Earlier this week, we heard from Donovan Richards, chief of staff for New York City Councilman James Sanders, who said the Rockaways were abandoned by FEMA, the city and the state, after Superstorm Sandy hit.
The Rockaway Peninsula is a thin strip of land south of John F. Kennedy International Airport that protects parts of Manhattan from the Atlantic, and it was among the areas hardest hit by the storm.
Richards said it took FEMA at least ten days to show up in the Rockaways, after Sandy struck.
But Mike Karl of FEMA said he was on the ground in the Rockaways on November 2, four days after the storm hit New York.
Karl told Here & Now‘s Robin Young that FEMA worked with the city and state before, during and after the storm hit.
Responding to criticism that FEMA wasn’t doing enough to help people, Karl said that by law, FEMA can only come in and work at the request of the governor.
But Occupy Sandy volunteer Sofia Gallisa, who has been in the Rockaways helping stranded residents for two weeks, said the entire government response has been disheartening at every level.
And she said people’s lives are still at risk.
“People are dying in their apartments because they don’t have heat or power or medicine,” Gallisa said. “It’s infuriating to see this slow response and this ineptitude from the government.”
Karl said FEMA officials are in the Rockaways, going door to door, passing out pamphlets and providing information.

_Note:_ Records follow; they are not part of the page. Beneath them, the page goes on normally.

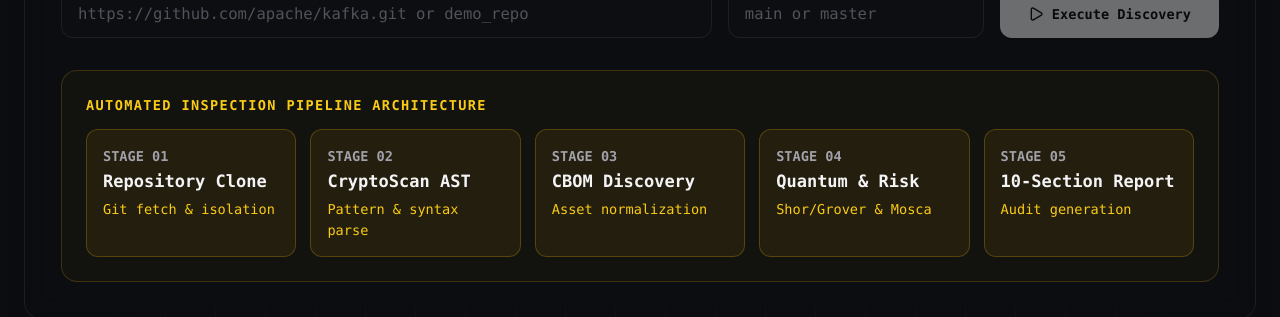
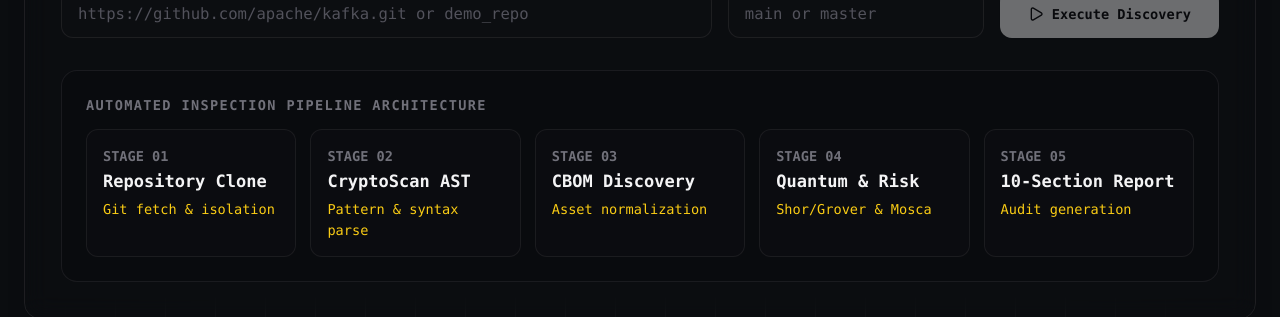
Before and after one commit to entr0py-y/EncryptPlus, a Next.js app in the folder apps/web/: page /scans in a window 1280 px wide. Shown: the part 281-598 px from the top of the page. Built offline with nearby package versions, Linux system fonts and the light colour scheme; no server answers.

Commit message:
style: clean card borders and backgrounds across scan pages

```diff
--- a/apps/web/src/app/scans/[id]/certificates/page.tsx
+++ b/apps/web/src/app/scans/[id]/certificates/page.tsx
@@ -47,7 +47,7 @@ export default function CertificatesPage() {
       </div>
 
       <div className="grid grid-cols-1 md:grid-cols-3 gap-4 text-xs font-mono">
-        <div className="p-5 rounded-2xl border border-yellow-500/30 dark:border-yellow-500/25 bg-yellow-500/[0.06] dark:bg-yellow-500/[0.08] space-y-1">
+        <div className="p-5 rounded-2xl border border-zinc-200 dark:border-zinc-800 bg-white dark:bg-[#121215] space-y-1">
           <div className="text-[10px] text-zinc-500 uppercase">Expiration Checks</div>
           <div className="text-3xl font-bold text-zinc-900 dark:text-white font-mono">
             {certAssets.filter((c) => (c.algorithm || "").includes("Expiration")).length}
@@ -55,7 +55,7 @@ export default function CertificatesPage() {
           <div className="text-zinc-500 dark:text-zinc-400 text-[11px]">Validity Audits</div>
         </div>
 
-        <div className="p-5 rounded-2xl border border-yellow-500/30 dark:border-yellow-500/25 bg-yellow-500/[0.06] dark:bg-yellow-500/[0.08] space-y-1">
+        <div className="p-5 rounded-2xl border border-zinc-200 dark:border-zinc-800 bg-white dark:bg-[#121215] space-y-1">
           <div className="text-[10px] text-zinc-500 uppercase">Signature Algorithms</div>
           <div className="text-3xl font-bold text-zinc-900 dark:text-white font-mono">
             {certAssets.filter((c) => (c.algorithm || "").includes("Signature")).length}
@@ -63,7 +63,7 @@ export default function CertificatesPage() {
           <div className="text-zinc-500 dark:text-zinc-400 text-[11px]">RSA & ECDSA Signatures</div>
         </div>
 
-        <div className="p-5 rounded-2xl border border-yellow-500/30 dark:border-yellow-500/25 bg-yellow-500/[0.06] dark:bg-yellow-500/[0.08] space-y-1">
+        <div className="p-5 rounded-2xl border border-zinc-200 dark:border-zinc-800 bg-white dark:bg-[#121215] space-y-1">
           <div className="text-[10px] text-zinc-500 uppercase">Pinning & Chains</div>
           <div className="text-3xl font-bold text-zinc-900 dark:text-white font-mono">
             {certAssets.filter((c) => (c.algorithm || "").includes("Pinning") || (c.algorithm || "").includes("Chain")).length}
--- a/apps/web/src/app/scans/[id]/dependencies/page.tsx
+++ b/apps/web/src/app/scans/[id]/dependencies/page.tsx
@@ -48,7 +48,7 @@ export default function DependenciesPage() {
       </div>
 
       <div className="grid grid-cols-1 md:grid-cols-3 gap-4 text-xs font-mono">
-        <div className="p-5 rounded-2xl border border-yellow-500/30 dark:border-yellow-500/25 bg-yellow-500/[0.06] dark:bg-yellow-500/[0.08] space-y-1">
+        <div className="p-5 rounded-2xl border border-zinc-200 dark:border-zinc-800 bg-white dark:bg-[#121215] space-y-1">
           <div className="text-[10px] text-zinc-500 uppercase">Java Cryptography SPI</div>
           <div className="text-3xl font-bold text-zinc-900 dark:text-white font-mono">
             {depAssets.filter((d) => (d.algorithm || "").includes("Java")).length}
@@ -56,7 +56,7 @@ export default function DependenciesPage() {
           <div className="text-zinc-500 dark:text-zinc-400 text-[11px]">javax.crypto & java.security</div>
         </div>
 
-        <div className="p-5 rounded-2xl border border-yellow-500/30 dark:border-yellow-500/25 bg-yellow-500/[0.06] dark:bg-yellow-500/[0.08] space-y-1">
+        <div className="p-5 rounded-2xl border border-zinc-200 dark:border-zinc-800 bg-white dark:bg-[#121215] space-y-1">
           <div className="text-[10px] text-zinc-500 uppercase">Native OpenSSL Bindings</div>
           <div className="text-3xl font-bold text-zinc-900 dark:text-white font-mono">
             {depAssets.filter((d) => (d.algorithm || "").includes("OpenSSL")).length}
@@ -64,7 +64,7 @@ export default function DependenciesPage() {
           <div className="text-zinc-500 dark:text-zinc-400 text-[11px]">C/C++ Native Calls</div>
         </div>
 
-        <div className="p-5 rounded-2xl border border-yellow-500/30 dark:border-yellow-500/25 bg-yellow-500/[0.06] dark:bg-yellow-500/[0.08] space-y-1">
+        <div className="p-5 rounded-2xl border border-zinc-200 dark:border-zinc-800 bg-white dark:bg-[#121215] space-y-1">
           <div className="text-[10px] text-zinc-500 uppercase">Python Cryptography</div>
           <div className="text-3xl font-bold text-zinc-900 dark:text-white font-mono">
             {depAssets.filter((d) => (d.algorithm || "").includes("Python")).length}
--- a/apps/web/src/app/scans/[id]/keys/page.tsx
+++ b/apps/web/src/app/scans/[id]/keys/page.tsx
@@ -59,7 +59,7 @@ export default function KeySecurityPage() {
       </div>
 
       <div className="grid grid-cols-1 md:grid-cols-3 gap-4 text-xs font-mono">
-        <div className="p-5 rounded-2xl border border-yellow-500/30 dark:border-yellow-500/25 bg-yellow-500/[0.06] dark:bg-yellow-500/[0.08] space-y-1">
+        <div className="p-5 rounded-2xl border border-zinc-200 dark:border-zinc-800 bg-white dark:bg-[#121215] space-y-1">
           <div className="text-[10px] text-zinc-500 uppercase">Private Keys in Source</div>
           <div className="text-3xl font-bold text-zinc-900 dark:text-white font-mono">
             {keyAssets.filter((k) => (k.algorithm || "").includes("Private Key")).length}
@@ -67,7 +67,7 @@ export default function KeySecurityPage() {
           <div className="text-zinc-500 dark:text-zinc-400 text-[11px]">Potential Exposure</div>
         </div>
 
-        <div className="p-5 rounded-2xl border border-yellow-500/30 dark:border-yellow-500/25 bg-yellow-500/[0.06] dark:bg-yellow-500/[0.08] space-y-1">
+        <div className="p-5 rounded-2xl border border-zinc-200 dark:border-zinc-800 bg-white dark:bg-[#121215] space-y-1">
           <div className="text-[10px] text-zinc-500 uppercase">Weak Key Bit Lengths</div>
           <div className="text-3xl font-bold text-zinc-900 dark:text-white font-mono">
             {keyAssets.filter((k) => k.key_size && k.key_size < 2048).length}
@@ -75,7 +75,7 @@ export default function KeySecurityPage() {
           <div className="text-zinc-500 dark:text-zinc-400 text-[11px]">&lt; 2048-bit RSA/DH</div>
         </div>
 
-        <div className="p-5 rounded-2xl border border-yellow-500/30 dark:border-yellow-500/25 bg-yellow-500/[0.06] dark:bg-yellow-500/[0.08] space-y-1">
+        <div className="p-5 rounded-2xl border border-zinc-200 dark:border-zinc-800 bg-white dark:bg-[#121215] space-y-1">
           <div className="text-[10px] text-zinc-500 uppercase">Quantum-Vulnerable Keys</div>
           <div className="text-3xl font-bold text-zinc-900 dark:text-white font-mono">
             {keyAssets.filter((k) => k.quantum_status === "VULNERABLE").length}
--- a/apps/web/src/app/scans/[id]/protocols/page.tsx
+++ b/apps/web/src/app/scans/[id]/protocols/page.tsx
@@ -52,13 +52,13 @@ export default function ProtocolsPage() {
       </div>
 
       <div className="grid grid-cols-1 md:grid-cols-3 gap-4 text-xs font-mono">
-        <div className="p-5 rounded-2xl border border-yellow-500/30 dark:border-yellow-500/25 bg-yellow-500/[0.06] dark:bg-yellow-500/[0.08] space-y-1">
+        <div className="p-5 rounded-2xl border border-zinc-200 dark:border-zinc-800 bg-white dark:bg-[#121215] space-y-1">
           <div className="text-[10px] text-zinc-500 uppercase">Deprecated TLS 1.0/1.1</div>
           <div className="text-3xl font-bold text-zinc-900 dark:text-white font-mono">{deprecatedProtos.length}</div>
           <div className="text-zinc-500 dark:text-zinc-400 text-[11px]">Requires Minimum TLS 1.3</div>
         </div>
 
-        <div className="p-5 rounded-2xl border border-yellow-500/30 dark:border-yellow-500/25 bg-yellow-500/[0.06] dark:bg-yellow-500/[0.08] space-y-1">
+        <div className="p-5 rounded-2xl border border-zinc-200 dark:border-zinc-800 bg-white dark:bg-[#121215] space-y-1">
           <div className="text-[10px] text-zinc-500 uppercase">Mutual TLS (mTLS)</div>
           <div className="text-3xl font-bold text-zinc-900 dark:text-white font-mono">
             {protoAssets.filter((p) => (p.algorithm || "").includes("mTLS") || (p.algorithm || "").includes("Mutual")).length}
@@ -66,7 +66,7 @@ export default function ProtocolsPage() {
           <div className="text-zinc-500 dark:text-zinc-400 text-[11px]">Client Auth Enforcements</div>
         </div>
 
-        <div className="p-5 rounded-2xl border border-yellow-500/30 dark:border-yellow-500/25 bg-yellow-500/[0.06] dark:bg-yellow-500/[0.08] space-y-1">
+        <div className="p-5 rounded-2xl border border-zinc-200 dark:border-zinc-800 bg-white dark:bg-[#121215] space-y-1">
           <div className="text-[10px] text-zinc-500 uppercase">Modern TLS 1.3 / 1.2</div>
           <div className="text-3xl font-bold text-zinc-900 dark:text-white font-mono">
             {protoAssets.filter((p) => (p.algorithm || "").includes("1.3") || (p.algorithm || "").includes("1.2")).length}
--- a/apps/web/src/app/scans/page.tsx
+++ b/apps/web/src/app/scans/page.tsx
@@ -134,33 +134,33 @@ export default function ScansPage() {
           </div>
 
           {/* Stepper Pipeline Indicator */}
-          <div className="p-5 sm:p-6 rounded-2xl bg-yellow-500/[0.03] dark:bg-yellow-500/[0.03] border border-yellow-500/20 dark:border-yellow-500/20">
-            <div className="text-xs font-mono text-yellow-600 dark:text-yellow-400 uppercase tracking-widest mb-3.5 font-semibold">
+          <div className="p-5 sm:p-6 rounded-2xl bg-transparent dark:bg-zinc-950/20 border border-zinc-200/80 dark:border-zinc-800/60">
+            <div className="text-xs font-mono text-zinc-500 uppercase tracking-widest mb-3.5 font-semibold">
               Automated Inspection Pipeline Architecture
             </div>
             <div className="grid grid-cols-2 md:grid-cols-5 gap-3.5 font-mono">
-              <div className="p-3.5 sm:p-4 rounded-xl border border-yellow-500/30 dark:border-yellow-500/25 bg-yellow-500/[0.06] dark:bg-yellow-500/[0.08] hover:bg-yellow-500/[0.12] hover:border-yellow-500/50 transition-all">
-                <div className="text-zinc-600 dark:text-zinc-400 text-xs font-semibold">STAGE 01</div>
+              <div className="p-3.5 sm:p-4 rounded-xl border border-zinc-200/70 dark:border-zinc-800/60 bg-transparent dark:bg-zinc-900/20 hover:border-zinc-700 transition-colors">
+                <div className="text-zinc-500 text-xs font-semibold">STAGE 01</div>
                 <div className="text-sm sm:text-[15px] font-bold text-zinc-900 dark:text-zinc-100 mt-1 leading-snug">Repository Clone</div>
                 <div className="text-xs text-yellow-600 dark:text-yellow-400 mt-1.5 font-medium leading-normal">Git fetch & isolation</div>
               </div>
-              <div className="p-3.5 sm:p-4 rounded-xl border border-yellow-500/30 dark:border-yellow-500/25 bg-yellow-500/[0.06] dark:bg-yellow-500/[0.08] hover:bg-yellow-500/[0.12] hover:border-yellow-500/50 transition-all">
-                <div className="text-zinc-600 dark:text-zinc-400 text-xs font-semibold">STAGE 02</div>
+              <div className="p-3.5 sm:p-4 rounded-xl border border-zinc-200/70 dark:border-zinc-800/60 bg-transparent dark:bg-zinc-900/20 hover:border-zinc-700 transition-colors">
+                <div className="text-zinc-500 text-xs font-semibold">STAGE 02</div>
                 <div className="text-sm sm:text-[15px] font-bold text-zinc-900 dark:text-zinc-100 mt-1 leading-snug">CryptoScan AST</div>
                 <div className="text-xs text-yellow-600 dark:text-yellow-400 mt-1.5 font-medium leading-normal">Pattern & syntax parse</div>
               </div>
-              <div className="p-3.5 sm:p-4 rounded-xl border border-yellow-500/30 dark:border-yellow-500/25 bg-yellow-500/[0.06] dark:bg-yellow-500/[0.08] hover:bg-yellow-500/[0.12] hover:border-yellow-500/50 transition-all">
-                <div className="text-zinc-600 dark:text-zinc-400 text-xs font-semibold">STAGE 03</div>
+              <div className="p-3.5 sm:p-4 rounded-xl border border-zinc-200/70 dark:border-zinc-800/60 bg-transparent dark:bg-zinc-900/20 hover:border-zinc-700 transition-colors">
+                <div className="text-zinc-500 text-xs font-semibold">STAGE 03</div>
                 <div className="text-sm sm:text-[15px] font-bold text-zinc-900 dark:text-zinc-100 mt-1 leading-snug">CBOM Discovery</div>
                 <div className="text-xs text-yellow-600 dark:text-yellow-400 mt-1.5 font-medium leading-normal">Asset normalization</div>
               </div>
-              <div className="p-3.5 sm:p-4 rounded-xl border border-yellow-500/30 dark:border-yellow-500/25 bg-yellow-500/[0.06] dark:bg-yellow-500/[0.08] hover:bg-yellow-500/[0.12] hover:border-yellow-500/50 transition-all">
-                <div className="text-zinc-600 dark:text-zinc-400 text-xs font-semibold">STAGE 04</div>
+              <div className="p-3.5 sm:p-4 rounded-xl border border-zinc-200/70 dark:border-zinc-800/60 bg-transparent dark:bg-zinc-900/20 hover:border-zinc-700 transition-colors">
+                <div className="text-zinc-500 text-xs font-semibold">STAGE 04</div>
                 <div className="text-sm sm:text-[15px] font-bold text-zinc-900 dark:text-zinc-100 mt-1 leading-snug">Quantum & Risk</div>
                 <div className="text-xs text-yellow-600 dark:text-yellow-400 mt-1.5 font-medium leading-normal">Shor/Grover & Mosca</div>
               </div>
-              <div className="p-3.5 sm:p-4 rounded-xl border border-yellow-500/30 dark:border-yellow-500/25 bg-yellow-500/[0.06] dark:bg-yellow-500/[0.08] hover:bg-yellow-500/[0.12] hover:border-yellow-500/50 transition-all">
-                <div className="text-zinc-600 dark:text-zinc-400 text-xs font-semibold">STAGE 05</div>
+              <div className="p-3.5 sm:p-4 rounded-xl border border-zinc-200/70 dark:border-zinc-800/60 bg-transparent dark:bg-zinc-900/20 hover:border-zinc-700 transition-colors">
+                <div className="text-zinc-500 text-xs font-semibold">STAGE 05</div>
                 <div className="text-sm sm:text-[15px] font-bold text-zinc-900 dark:text-zinc-100 mt-1 leading-snug">10-Section Report</div>
                 <div className="text-xs text-yellow-600 dark:text-yellow-400 mt-1.5 font-medium leading-normal">Audit generation</div>
               </div>
```
Also changed, not shown: apps/web/src/app/scans/[id]/page.tsx (+18 -18 lines).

They also have registration assistance teams in the area to help people fill out the proper paperwork to get aid.
And he said they have provided food and water to residents and to the National Guard for distribution.

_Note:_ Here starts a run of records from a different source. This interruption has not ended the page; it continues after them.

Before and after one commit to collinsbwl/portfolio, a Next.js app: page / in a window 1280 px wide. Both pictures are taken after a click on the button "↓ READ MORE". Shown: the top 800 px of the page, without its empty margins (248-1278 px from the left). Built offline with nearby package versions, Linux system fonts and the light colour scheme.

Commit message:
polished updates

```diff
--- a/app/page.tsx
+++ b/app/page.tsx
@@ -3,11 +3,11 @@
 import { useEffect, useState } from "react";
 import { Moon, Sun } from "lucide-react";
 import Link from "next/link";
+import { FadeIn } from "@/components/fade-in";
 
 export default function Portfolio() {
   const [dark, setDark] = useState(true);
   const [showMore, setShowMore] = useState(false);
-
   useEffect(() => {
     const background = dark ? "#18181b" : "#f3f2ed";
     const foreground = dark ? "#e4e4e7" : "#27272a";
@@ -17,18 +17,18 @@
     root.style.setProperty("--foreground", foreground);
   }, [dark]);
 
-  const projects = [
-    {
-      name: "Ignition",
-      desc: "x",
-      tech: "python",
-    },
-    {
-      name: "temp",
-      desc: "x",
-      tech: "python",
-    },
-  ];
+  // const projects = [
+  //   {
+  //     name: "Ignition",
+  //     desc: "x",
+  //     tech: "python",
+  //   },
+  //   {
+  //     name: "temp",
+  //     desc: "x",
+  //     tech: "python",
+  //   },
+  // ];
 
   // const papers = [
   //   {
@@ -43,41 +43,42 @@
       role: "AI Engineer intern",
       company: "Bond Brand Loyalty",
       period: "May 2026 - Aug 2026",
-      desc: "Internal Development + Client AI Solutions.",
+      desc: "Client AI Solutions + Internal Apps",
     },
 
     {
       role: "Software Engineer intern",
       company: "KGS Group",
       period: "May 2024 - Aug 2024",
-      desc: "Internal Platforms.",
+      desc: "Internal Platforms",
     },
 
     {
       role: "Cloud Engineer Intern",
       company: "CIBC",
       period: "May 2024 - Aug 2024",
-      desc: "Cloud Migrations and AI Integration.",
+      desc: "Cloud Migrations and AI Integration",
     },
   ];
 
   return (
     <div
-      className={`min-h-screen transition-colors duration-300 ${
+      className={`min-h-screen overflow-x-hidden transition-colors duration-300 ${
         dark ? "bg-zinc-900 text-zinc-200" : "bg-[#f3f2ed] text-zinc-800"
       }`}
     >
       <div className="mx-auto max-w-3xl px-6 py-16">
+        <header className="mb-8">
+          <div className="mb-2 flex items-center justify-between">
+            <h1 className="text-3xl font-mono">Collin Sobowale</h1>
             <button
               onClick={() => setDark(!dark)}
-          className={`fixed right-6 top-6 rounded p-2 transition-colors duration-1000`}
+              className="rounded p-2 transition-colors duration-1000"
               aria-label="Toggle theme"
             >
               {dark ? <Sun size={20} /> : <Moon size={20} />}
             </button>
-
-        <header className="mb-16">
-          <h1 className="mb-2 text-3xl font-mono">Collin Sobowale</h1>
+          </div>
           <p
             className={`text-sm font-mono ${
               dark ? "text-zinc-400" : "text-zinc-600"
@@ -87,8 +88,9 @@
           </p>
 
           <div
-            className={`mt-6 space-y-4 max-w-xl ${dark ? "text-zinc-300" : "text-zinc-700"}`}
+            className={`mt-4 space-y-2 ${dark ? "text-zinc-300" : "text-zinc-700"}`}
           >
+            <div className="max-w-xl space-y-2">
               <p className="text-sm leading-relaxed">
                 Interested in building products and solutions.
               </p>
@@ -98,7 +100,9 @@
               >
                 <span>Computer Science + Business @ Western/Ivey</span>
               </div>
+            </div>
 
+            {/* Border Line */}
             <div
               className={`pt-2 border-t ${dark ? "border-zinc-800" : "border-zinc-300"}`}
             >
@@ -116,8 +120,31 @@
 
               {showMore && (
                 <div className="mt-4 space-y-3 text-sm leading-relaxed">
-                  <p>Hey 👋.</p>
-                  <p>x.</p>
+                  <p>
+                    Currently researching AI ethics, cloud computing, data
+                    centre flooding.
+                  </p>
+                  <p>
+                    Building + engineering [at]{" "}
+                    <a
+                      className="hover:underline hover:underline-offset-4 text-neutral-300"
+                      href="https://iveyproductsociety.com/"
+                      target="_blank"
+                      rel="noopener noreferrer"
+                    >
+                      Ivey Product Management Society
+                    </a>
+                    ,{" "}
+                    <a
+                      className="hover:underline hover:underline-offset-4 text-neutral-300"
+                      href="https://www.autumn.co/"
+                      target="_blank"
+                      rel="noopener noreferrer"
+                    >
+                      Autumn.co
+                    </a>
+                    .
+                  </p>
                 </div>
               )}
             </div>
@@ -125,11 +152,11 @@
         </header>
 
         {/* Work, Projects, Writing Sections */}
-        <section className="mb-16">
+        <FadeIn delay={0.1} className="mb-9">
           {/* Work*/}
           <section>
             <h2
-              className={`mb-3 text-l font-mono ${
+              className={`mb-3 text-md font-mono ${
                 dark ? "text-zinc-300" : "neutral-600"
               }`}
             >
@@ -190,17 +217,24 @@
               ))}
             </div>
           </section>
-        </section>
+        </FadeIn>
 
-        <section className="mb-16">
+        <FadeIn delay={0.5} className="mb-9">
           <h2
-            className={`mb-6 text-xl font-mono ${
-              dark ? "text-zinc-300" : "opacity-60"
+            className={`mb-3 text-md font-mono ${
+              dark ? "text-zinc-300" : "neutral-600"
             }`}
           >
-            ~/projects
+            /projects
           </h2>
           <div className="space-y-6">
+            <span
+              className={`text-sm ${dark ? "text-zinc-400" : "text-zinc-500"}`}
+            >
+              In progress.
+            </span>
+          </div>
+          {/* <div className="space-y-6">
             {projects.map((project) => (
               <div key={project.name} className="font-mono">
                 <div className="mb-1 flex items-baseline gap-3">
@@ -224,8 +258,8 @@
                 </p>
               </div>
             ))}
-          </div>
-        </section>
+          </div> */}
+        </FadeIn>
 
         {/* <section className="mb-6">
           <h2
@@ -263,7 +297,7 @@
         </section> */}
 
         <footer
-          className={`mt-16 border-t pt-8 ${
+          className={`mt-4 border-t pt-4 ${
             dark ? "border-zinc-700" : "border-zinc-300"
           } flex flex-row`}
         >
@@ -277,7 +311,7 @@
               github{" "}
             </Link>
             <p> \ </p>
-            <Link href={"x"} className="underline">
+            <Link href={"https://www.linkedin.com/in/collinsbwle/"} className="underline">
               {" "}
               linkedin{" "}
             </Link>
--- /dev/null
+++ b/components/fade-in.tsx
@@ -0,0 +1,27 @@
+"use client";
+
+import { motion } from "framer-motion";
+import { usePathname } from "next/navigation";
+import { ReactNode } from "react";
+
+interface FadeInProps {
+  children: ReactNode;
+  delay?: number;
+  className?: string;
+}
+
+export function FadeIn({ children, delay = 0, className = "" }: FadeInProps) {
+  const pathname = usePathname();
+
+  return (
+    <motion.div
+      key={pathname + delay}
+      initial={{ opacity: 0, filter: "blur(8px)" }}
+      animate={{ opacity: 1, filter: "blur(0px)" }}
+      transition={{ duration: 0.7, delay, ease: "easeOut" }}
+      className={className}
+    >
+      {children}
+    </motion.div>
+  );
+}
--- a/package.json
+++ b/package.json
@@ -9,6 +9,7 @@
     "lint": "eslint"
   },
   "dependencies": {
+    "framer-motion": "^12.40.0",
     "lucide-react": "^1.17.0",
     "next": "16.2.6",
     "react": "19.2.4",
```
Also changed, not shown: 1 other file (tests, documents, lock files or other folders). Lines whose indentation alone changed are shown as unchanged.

But the Occupy volunteers say they are doing more than the paid federal workers.
“This is not supposed to be my job,” Gallisa said. “We are working as hard as we can, putting blood sweat and tears into it. But the love with which we are doing this work is coupled with anger at government agencies.”
Karl said FEMA has limitations, but it is helping survivors.
“We’re doing the best we can, and everyday we do a little bit more,” Karl said. “But it takes time to mobilize the right assets and the right resources to provide the maximum assistance to the disaster survivors.”
From controversial new textbooks to a Maverick family reunion, here are stories from Jeremy Hobson's week in Houston and San Antonio.